WM: Yeah, I don’t believe in that at all. In the market — I’m in the elite basketball market, whether it’s high school or travel ball. I understand the importance of the kids having their own brand, which is equally as important as any team, school, or what have you. I think if you overlook that, then you miss where sports in general have gone. Everything we do, every decision we make, is based on what’s in the best interests of the kids.

UW: How have your players responded to having their full names on the jerseys?

WM: Oh, they were excited. I mean, the whole community was excited, not just the kids. The parents, the fans, alumni, administration — everyone loved it.

UW: What about players or coaches on opposing teams — have they reacted to it in any way?

WM: Sometimes they ask who designed our uniforms. I tell ’em me!

UW: Speaking of which, let’s talk about the front of your uniform. You don’t have your school name, you don’t have your team name — you just have a big number. Why is that?

WM: Well, the school’s logo is there…

UW: You mean on the shoulder area.

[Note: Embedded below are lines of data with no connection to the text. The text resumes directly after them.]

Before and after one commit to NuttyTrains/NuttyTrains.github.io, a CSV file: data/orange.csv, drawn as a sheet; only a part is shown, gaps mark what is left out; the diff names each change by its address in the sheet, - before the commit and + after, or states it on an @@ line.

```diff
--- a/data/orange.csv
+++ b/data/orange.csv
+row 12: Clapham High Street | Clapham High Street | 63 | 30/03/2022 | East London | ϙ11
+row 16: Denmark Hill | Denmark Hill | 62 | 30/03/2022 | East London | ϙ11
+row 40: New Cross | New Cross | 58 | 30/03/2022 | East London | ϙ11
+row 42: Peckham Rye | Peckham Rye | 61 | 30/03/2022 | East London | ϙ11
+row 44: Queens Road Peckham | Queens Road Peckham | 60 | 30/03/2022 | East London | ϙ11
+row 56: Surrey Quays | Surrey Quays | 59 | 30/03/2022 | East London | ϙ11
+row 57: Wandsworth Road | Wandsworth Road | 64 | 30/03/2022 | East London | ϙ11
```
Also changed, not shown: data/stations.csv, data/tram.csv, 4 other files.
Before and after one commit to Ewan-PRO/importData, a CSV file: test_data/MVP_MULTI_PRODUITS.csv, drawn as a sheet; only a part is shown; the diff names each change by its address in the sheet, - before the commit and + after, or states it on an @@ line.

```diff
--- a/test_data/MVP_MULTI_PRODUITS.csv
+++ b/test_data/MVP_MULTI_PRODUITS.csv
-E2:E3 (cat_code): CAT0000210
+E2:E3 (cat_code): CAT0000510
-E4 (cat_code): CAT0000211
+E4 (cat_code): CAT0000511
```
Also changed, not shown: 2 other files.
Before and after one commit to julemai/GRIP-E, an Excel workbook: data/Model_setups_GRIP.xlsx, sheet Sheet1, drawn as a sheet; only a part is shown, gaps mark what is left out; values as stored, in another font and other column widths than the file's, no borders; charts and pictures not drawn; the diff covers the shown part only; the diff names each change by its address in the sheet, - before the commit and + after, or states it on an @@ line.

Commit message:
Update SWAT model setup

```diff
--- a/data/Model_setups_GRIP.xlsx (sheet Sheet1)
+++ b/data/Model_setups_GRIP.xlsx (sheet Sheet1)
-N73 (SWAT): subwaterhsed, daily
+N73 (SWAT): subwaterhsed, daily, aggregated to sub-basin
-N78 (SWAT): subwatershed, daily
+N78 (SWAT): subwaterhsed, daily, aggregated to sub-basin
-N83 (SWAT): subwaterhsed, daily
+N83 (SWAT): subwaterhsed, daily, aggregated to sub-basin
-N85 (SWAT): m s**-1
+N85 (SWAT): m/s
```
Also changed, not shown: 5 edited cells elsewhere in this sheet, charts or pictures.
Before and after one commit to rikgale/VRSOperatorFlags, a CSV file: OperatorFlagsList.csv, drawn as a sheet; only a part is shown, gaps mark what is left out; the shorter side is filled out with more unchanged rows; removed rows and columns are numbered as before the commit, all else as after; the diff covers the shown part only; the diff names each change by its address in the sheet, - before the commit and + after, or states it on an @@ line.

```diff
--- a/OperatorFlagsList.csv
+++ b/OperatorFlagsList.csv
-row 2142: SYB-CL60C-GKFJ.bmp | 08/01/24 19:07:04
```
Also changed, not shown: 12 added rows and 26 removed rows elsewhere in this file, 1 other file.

WM: Right. And it’s purposely on the left-hand side, which is over the heart. We’re a school that’s about brotherhood, and it’s about Cathedral being in your heart, and that’s why it’s on that side. Then the number’s big, and that’s just a design thing — nothing deeper than that. No real thought beyond that. Then, because we’re the Phantoms, we have our phantom-head logo on one side of the jersey and a word logo on one side of the shorts. So the school is definitely represented, just in a different way.

———

This is the second highly unusual high school basketball NOB style we’ve examined in recent weeks. The first was from McEachern High School in Georgia, which uses a motivational “WE>ME” slogan instead of the players’ names. It’s interesting that while McEachern’s coach has chosen to emphasize the team over the individual, Cathedral’s coach explicitly rejects that approach. So there are your old-school and new-school approaches to sports in a nutshell — two different philosophies, both manifested on unusual uniforms.

As long as we’re here: How many other examples are there of a team going FNOB for its entire roster? I can think of only two:

• The Oakland Raiders, then in the AFL, went FNOB for part of 1960 and all of 1961. This is shown in the Gridiron Uniform Database, but photos are rare. There’s this shot (which actually shows one guy with a conventional surname-only NOB; additional info here) and this shot, and nothing else that I’m aware of. (Update: There’s also this shot, from Nov. 27, 1960.)

• The WHA’s Alberta Oilers — forerunners of today’s Edmonton Oilers — began their inaugural 1972-73 season by wearing PNOB (that’s province name on back), but later in the season they switched to team-wide FNOB. Here’s a color shot of a gamer, showing their odd typeface and rounded-corner nameplate.

Are there other team-wide FNOB examples that I’m overlooking?

(Big thanks to Twtter-er @ezbutton11, who brought the Cathedral uniforms to my attention.)

• • • • •

• • • • •

No Big Whoop

[Editor’s Note: Last week the Double-A Portland Sea Dogs announced that they would play a game this season as the Maine Whoopie Pies. Ticker assistant Anthony Emerson, who compiles the Tickers that appear on Saturdays, lives in Portland and has some thoughts on this matter. Enjoy. — PL]

By Anthony Emerson

As a Maine native and diehard baseball fan, I was so excited for MiLB’s food promotion to finally come for my hometown Portland Sea Dogs. And now that it’s happening, here’s what I think:

Terrible. Awful. Sucks.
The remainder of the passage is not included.